The work is even harder for those King fans who spend hours of their free time in scholarly pursuits and try to pass on the benefit of their studies to others.  Folks like Bev Vincent, Rocky Wood, and Kevin Quigley contribute greatly to the pantheon, and help ensure that both current readers of King's work and future generations of fans and students will have the proper tools at their disposal to get the most out of the books and movies and comics (et cetera).
  
King's canon is so vast that there is plenty of room for multiple people to take up that mantle alongside Vincent, Wood, and Quigley (among others), and there's a new name joining those ranks that you might want to keep your eye on: Brighton David Gardner.
  
This is the nom de plume for David Squyres, whom you may know as the author of the blog Talk Stephen King.  Squyres is also a Biblical scholar, and the pen-name is an effort to keep his various works from being overly identified one with the other.  For his new book, he is stepping out of the blogosphere and into the salty waters of modern publishing.  His book, Stephen King, A Face Among the Masters, is available in both print and e-reader editions.

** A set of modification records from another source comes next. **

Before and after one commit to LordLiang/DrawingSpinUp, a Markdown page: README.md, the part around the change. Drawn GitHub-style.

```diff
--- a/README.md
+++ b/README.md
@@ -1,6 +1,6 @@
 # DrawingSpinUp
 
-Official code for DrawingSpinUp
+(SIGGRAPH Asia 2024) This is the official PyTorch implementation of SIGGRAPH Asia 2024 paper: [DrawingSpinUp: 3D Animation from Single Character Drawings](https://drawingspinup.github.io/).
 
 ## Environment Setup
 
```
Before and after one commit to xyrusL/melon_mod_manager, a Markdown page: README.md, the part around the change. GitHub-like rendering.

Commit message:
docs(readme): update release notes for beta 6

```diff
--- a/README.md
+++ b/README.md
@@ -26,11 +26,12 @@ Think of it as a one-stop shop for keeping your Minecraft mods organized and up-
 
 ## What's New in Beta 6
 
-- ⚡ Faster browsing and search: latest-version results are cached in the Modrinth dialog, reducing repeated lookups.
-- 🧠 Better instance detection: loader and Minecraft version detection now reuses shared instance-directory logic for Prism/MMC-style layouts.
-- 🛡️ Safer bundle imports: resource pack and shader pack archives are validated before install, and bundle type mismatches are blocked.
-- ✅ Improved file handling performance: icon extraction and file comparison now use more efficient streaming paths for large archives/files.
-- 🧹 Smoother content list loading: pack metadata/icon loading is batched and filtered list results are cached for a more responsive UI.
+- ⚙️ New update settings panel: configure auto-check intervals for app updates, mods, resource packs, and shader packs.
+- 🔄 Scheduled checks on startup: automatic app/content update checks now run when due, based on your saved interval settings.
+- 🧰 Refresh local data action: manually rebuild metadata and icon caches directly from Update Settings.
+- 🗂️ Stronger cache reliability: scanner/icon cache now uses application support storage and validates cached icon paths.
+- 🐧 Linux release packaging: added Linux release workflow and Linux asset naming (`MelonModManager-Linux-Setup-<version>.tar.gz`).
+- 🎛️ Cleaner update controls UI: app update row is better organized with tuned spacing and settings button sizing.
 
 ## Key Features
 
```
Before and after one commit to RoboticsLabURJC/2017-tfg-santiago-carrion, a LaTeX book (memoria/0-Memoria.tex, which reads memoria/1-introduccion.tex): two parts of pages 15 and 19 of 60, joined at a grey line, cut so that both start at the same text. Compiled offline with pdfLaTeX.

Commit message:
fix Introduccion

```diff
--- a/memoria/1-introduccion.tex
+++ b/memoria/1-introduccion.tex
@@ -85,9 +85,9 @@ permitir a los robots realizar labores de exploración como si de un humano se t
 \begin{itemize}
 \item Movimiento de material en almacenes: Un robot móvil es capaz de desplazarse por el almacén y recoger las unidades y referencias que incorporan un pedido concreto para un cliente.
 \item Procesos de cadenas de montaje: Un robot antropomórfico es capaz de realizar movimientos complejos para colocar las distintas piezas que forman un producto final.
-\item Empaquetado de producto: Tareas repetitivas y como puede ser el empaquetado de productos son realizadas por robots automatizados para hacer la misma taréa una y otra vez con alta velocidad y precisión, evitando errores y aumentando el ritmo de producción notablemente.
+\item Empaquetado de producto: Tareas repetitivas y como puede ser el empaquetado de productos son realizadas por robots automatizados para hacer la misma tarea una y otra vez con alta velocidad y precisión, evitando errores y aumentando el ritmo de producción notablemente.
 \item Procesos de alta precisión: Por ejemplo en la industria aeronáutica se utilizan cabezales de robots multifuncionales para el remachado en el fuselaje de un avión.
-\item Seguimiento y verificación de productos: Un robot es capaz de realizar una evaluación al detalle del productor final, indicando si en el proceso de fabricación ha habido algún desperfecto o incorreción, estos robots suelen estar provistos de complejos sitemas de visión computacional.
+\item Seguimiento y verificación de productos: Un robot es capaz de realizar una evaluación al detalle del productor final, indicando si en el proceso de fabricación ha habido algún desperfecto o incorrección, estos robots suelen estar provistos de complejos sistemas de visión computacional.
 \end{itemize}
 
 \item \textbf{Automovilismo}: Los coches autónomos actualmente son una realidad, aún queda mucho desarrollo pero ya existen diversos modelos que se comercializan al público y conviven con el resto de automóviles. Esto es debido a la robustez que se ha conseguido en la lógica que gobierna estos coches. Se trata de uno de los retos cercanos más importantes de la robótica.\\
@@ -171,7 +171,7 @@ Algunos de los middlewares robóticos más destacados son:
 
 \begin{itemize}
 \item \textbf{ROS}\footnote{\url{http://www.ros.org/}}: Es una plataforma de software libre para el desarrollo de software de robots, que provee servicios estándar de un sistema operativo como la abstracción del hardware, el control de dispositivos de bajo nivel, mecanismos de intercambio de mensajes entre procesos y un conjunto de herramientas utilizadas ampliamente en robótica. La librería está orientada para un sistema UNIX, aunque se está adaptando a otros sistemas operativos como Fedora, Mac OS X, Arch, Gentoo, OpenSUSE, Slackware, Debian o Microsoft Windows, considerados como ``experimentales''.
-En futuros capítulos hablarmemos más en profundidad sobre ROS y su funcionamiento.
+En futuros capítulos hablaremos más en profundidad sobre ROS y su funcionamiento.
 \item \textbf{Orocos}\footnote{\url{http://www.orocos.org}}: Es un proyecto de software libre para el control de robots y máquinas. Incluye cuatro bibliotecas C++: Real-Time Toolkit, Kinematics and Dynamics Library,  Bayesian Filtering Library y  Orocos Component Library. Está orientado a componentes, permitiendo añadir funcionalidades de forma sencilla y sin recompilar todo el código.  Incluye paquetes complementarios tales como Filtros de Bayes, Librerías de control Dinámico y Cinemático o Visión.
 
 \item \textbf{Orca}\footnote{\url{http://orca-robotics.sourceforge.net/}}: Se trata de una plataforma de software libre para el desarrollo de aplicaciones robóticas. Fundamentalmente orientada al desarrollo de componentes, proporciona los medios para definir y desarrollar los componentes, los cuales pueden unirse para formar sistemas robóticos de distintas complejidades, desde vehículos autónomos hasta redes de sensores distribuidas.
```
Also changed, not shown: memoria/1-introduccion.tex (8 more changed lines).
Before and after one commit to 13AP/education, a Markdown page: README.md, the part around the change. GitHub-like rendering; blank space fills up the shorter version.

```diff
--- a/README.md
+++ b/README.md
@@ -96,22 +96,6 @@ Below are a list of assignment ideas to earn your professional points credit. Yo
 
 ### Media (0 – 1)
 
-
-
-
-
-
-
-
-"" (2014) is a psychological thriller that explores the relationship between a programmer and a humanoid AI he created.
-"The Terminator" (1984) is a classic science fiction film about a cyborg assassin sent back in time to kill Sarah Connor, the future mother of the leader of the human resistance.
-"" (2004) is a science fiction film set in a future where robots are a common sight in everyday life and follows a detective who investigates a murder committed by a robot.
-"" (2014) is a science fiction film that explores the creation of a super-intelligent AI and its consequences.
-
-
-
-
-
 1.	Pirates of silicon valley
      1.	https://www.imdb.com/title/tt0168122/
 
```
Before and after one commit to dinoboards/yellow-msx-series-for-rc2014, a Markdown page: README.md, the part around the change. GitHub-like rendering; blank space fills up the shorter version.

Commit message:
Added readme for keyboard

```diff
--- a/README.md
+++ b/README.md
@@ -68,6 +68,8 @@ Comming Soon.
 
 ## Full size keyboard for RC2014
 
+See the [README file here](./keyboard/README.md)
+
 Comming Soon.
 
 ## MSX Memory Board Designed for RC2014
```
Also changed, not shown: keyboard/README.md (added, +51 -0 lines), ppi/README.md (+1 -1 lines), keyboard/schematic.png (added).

That cover makes it look as if King is the lead member of a group of superpowered serial killers.  Which, in a manner of speaking, he kind of is, I guess.  Very jovial; The Truth Inside The Lie approves.

The book's thesis is this: Stephen King is not merely a bestselling author famous for his tales of gruesome horror; he is also the spiritual descendant of cultural figures such as Charles Dickens, Alfred Hitchcock, H.P. Lovecraft, and Edgar Allan Poe.  Without an understanding of these figures, one cannot truly understand King.